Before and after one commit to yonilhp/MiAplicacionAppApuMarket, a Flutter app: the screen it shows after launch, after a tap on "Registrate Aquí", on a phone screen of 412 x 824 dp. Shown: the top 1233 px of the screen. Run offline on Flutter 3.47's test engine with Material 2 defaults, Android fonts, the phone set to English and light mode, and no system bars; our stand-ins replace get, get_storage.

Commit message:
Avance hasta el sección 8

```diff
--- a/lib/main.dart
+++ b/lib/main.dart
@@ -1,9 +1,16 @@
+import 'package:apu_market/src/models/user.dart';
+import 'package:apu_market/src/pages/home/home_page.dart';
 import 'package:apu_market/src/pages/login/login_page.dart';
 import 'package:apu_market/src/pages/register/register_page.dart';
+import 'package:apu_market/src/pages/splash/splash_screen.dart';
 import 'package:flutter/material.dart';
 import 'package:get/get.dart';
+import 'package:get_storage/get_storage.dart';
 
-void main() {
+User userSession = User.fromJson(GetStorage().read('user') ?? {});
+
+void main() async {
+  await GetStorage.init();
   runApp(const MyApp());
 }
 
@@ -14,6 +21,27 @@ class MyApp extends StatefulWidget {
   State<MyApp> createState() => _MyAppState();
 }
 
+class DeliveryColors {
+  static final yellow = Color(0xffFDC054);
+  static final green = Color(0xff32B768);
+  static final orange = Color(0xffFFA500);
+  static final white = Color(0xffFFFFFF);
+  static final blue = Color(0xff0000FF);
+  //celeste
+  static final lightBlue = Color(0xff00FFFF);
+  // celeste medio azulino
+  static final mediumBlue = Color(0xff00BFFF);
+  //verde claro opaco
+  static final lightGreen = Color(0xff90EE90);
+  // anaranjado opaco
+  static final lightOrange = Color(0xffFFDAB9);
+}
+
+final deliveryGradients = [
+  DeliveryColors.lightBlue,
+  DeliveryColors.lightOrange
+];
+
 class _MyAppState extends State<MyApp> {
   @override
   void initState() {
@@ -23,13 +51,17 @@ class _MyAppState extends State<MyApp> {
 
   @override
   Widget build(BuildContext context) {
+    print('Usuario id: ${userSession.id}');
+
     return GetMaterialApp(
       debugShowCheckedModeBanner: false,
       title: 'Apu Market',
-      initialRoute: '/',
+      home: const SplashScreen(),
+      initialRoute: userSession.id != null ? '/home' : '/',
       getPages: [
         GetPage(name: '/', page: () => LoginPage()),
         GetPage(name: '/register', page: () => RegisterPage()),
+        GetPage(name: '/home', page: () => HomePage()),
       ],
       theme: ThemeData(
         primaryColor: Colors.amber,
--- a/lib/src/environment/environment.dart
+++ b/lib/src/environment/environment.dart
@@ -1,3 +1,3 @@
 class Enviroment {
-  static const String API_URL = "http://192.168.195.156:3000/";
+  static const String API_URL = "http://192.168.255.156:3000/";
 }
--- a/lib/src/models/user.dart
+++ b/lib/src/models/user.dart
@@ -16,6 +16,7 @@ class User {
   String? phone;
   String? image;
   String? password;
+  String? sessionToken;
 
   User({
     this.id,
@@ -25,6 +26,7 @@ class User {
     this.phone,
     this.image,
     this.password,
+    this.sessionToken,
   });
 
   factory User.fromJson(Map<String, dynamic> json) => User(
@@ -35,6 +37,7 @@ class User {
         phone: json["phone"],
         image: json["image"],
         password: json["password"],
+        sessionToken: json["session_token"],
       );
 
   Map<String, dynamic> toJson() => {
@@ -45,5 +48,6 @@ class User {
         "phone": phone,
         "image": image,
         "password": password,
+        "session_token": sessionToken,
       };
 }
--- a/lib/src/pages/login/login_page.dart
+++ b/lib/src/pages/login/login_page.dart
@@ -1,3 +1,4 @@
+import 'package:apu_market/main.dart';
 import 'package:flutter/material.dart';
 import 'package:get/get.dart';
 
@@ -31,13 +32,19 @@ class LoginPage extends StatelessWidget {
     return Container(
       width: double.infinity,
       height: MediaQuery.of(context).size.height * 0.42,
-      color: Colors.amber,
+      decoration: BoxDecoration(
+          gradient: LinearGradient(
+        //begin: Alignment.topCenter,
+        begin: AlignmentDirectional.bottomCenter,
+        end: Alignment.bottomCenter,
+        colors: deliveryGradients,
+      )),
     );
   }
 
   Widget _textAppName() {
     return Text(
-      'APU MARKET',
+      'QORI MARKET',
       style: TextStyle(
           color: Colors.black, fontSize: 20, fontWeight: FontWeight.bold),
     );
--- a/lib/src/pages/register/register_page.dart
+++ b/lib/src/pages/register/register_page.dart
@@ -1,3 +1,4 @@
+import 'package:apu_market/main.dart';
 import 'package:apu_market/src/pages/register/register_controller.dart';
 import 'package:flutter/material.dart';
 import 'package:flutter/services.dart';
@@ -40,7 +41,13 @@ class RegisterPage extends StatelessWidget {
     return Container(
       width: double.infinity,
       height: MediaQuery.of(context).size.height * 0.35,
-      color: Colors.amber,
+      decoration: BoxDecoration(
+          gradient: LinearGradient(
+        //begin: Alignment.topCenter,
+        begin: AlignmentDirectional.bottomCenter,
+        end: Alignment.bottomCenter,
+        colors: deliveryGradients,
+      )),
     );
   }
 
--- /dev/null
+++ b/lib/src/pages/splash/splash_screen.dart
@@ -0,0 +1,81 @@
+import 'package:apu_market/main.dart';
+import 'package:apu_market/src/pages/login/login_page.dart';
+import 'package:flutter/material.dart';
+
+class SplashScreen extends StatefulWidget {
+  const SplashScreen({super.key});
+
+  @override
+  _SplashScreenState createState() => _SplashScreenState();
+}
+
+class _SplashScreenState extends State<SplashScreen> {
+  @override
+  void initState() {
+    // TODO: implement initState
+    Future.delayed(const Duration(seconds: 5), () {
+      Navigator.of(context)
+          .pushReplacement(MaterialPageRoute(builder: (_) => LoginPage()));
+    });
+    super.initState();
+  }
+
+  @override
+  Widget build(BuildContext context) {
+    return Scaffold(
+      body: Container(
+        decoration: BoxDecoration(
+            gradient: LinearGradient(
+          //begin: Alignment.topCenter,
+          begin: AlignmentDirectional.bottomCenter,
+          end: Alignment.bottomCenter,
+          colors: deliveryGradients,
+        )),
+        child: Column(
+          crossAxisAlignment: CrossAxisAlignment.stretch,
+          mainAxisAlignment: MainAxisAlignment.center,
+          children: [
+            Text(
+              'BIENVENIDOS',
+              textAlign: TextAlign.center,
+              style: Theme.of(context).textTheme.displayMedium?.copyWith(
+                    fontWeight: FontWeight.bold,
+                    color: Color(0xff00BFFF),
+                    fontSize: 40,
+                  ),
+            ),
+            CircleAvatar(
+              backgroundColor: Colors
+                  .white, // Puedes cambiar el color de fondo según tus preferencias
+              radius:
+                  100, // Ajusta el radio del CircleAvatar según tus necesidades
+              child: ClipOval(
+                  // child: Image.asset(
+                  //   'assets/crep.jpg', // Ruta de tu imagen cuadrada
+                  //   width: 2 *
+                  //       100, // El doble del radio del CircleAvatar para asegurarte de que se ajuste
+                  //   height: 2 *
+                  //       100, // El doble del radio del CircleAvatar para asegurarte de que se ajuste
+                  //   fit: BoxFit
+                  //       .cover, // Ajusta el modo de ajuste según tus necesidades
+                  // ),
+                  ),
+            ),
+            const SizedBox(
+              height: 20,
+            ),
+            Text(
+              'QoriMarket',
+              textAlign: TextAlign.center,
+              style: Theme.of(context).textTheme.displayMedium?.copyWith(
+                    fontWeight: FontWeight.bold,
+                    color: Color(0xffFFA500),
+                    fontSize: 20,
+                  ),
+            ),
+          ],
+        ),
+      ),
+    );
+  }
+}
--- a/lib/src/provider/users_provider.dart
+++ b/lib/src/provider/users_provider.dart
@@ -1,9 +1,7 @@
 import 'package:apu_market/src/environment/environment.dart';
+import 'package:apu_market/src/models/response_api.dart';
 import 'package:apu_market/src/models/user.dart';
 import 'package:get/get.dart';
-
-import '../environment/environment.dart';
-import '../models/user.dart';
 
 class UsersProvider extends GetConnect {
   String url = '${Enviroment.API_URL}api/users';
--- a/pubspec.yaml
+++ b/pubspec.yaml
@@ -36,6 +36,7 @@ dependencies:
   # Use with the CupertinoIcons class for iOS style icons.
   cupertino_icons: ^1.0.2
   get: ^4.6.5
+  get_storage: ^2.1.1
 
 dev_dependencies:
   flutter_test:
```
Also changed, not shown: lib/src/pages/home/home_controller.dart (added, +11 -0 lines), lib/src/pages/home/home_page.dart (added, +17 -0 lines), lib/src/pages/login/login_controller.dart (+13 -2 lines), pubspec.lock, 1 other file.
* * *
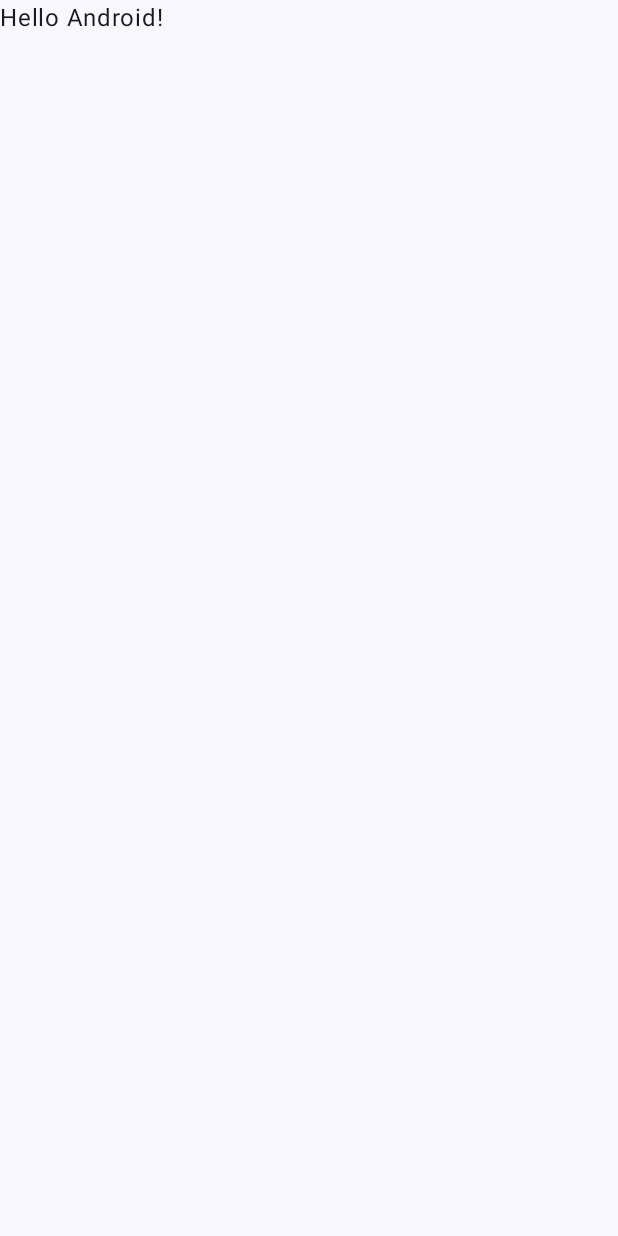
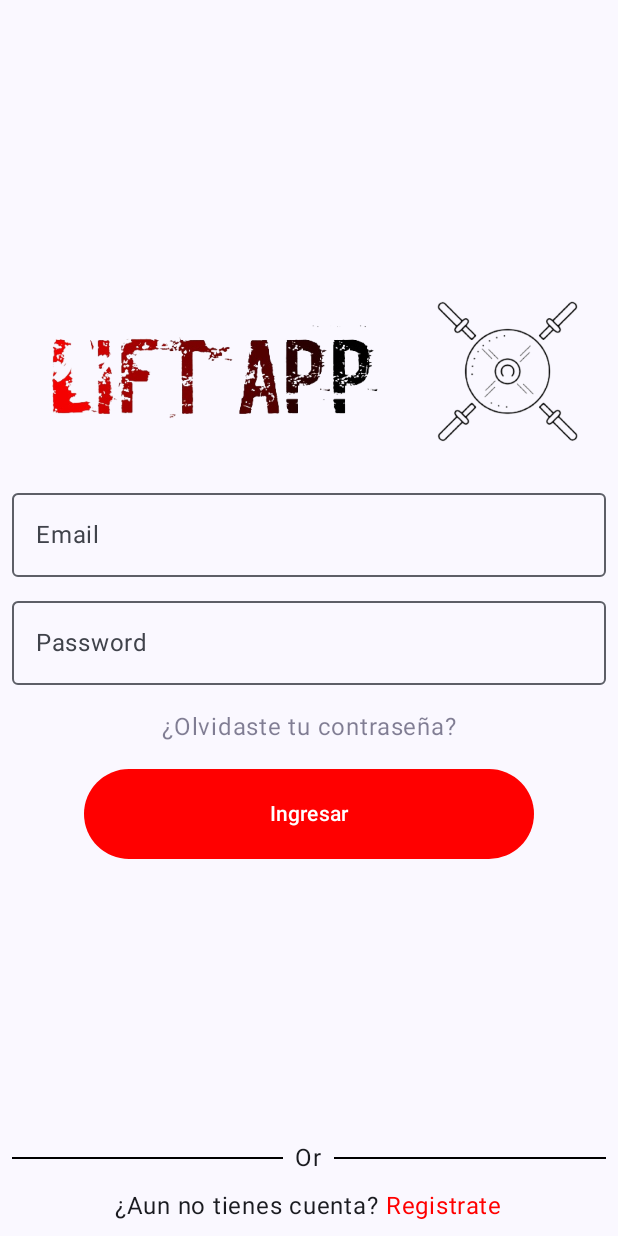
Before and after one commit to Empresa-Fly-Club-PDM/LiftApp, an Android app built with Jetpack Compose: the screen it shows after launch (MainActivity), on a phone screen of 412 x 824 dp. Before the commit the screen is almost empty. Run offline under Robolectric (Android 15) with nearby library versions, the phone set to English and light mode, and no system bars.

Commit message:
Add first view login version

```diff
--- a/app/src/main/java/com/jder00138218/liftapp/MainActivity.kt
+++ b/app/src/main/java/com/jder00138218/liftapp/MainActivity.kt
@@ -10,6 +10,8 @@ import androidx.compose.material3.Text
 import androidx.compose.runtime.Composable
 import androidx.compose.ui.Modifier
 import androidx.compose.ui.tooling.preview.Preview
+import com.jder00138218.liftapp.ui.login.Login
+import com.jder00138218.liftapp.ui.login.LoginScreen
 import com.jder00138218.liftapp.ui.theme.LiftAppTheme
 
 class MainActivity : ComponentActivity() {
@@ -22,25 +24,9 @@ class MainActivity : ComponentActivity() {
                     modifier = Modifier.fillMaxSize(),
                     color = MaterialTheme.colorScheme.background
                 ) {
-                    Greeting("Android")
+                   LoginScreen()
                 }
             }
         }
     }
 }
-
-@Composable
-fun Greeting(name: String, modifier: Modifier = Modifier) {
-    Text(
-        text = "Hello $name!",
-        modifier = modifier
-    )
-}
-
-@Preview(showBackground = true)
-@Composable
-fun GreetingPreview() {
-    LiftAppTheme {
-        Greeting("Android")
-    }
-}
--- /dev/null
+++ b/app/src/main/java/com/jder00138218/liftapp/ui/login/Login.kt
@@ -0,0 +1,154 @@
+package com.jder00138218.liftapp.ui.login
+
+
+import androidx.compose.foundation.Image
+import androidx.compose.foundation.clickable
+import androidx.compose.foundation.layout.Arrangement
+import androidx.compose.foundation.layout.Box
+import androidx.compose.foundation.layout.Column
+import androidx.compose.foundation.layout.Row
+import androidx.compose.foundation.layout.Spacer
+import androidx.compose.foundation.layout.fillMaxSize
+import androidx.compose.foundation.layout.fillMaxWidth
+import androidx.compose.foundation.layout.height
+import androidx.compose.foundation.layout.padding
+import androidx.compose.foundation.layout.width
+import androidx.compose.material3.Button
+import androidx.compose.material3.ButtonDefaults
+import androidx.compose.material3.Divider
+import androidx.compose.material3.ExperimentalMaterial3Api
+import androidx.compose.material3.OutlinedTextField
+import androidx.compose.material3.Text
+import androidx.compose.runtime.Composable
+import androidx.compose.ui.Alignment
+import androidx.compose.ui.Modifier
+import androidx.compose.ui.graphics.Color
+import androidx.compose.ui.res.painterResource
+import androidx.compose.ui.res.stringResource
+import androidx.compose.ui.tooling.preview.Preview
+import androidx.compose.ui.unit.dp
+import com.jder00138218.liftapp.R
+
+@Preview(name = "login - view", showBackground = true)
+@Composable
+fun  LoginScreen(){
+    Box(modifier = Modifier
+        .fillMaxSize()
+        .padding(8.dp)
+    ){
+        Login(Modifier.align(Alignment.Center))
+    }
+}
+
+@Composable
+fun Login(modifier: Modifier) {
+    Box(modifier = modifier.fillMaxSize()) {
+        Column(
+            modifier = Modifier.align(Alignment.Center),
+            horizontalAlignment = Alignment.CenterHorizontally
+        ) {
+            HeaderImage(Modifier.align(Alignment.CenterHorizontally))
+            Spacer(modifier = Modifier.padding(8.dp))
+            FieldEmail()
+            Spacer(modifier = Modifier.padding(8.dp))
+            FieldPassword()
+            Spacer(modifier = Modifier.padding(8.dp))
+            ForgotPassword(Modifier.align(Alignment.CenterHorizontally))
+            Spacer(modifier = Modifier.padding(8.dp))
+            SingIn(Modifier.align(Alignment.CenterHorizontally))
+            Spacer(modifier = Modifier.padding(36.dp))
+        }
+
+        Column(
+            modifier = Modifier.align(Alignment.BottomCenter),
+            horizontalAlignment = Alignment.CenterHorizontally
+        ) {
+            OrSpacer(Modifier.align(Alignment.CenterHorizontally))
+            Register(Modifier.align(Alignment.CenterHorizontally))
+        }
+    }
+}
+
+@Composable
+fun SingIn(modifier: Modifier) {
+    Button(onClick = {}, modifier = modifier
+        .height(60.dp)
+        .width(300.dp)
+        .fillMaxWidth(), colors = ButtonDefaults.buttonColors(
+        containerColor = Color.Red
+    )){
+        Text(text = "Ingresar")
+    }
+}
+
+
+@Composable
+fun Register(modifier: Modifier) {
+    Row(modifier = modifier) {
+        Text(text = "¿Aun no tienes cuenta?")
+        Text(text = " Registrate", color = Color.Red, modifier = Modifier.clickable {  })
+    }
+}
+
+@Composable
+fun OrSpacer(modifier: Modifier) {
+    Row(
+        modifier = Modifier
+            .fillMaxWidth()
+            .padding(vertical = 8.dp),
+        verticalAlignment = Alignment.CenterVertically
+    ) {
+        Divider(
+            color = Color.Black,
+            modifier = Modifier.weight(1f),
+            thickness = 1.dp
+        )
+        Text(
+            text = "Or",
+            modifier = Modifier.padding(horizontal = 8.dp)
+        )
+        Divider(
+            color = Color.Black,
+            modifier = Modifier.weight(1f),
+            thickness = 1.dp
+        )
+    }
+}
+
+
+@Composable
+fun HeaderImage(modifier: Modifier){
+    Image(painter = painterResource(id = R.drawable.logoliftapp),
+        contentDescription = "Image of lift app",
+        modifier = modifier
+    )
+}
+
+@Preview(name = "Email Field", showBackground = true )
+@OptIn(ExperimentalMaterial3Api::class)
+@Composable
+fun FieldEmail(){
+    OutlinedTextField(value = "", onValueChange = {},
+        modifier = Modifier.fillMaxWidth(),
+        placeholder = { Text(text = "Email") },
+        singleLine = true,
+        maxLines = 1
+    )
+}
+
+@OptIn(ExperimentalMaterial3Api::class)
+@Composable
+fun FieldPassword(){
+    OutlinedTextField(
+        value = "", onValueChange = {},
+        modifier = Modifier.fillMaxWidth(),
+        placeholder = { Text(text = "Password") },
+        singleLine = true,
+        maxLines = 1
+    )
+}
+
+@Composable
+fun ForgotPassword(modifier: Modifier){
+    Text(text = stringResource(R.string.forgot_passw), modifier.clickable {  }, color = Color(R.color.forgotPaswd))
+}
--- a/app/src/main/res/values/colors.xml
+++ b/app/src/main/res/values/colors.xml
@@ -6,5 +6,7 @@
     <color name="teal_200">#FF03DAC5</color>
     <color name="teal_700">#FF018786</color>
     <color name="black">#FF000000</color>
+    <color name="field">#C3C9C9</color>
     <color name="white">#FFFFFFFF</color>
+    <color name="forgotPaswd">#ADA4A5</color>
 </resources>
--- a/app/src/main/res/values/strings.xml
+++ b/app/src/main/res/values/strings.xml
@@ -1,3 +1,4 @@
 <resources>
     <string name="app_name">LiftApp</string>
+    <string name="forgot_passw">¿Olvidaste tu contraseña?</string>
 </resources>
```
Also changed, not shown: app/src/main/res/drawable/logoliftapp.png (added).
* * *
• **To do**
Every line of the listing that includes the word "height" forms the answer.

• **Task response**
       height: MediaQuery.of(context).size.height * 0.42,
       height: MediaQuery.of(context).size.height * 0.35,
+                  //   height: 2 *
+              height: 20,
+import androidx.compose.foundation.layout.height
+        .height(60.dp)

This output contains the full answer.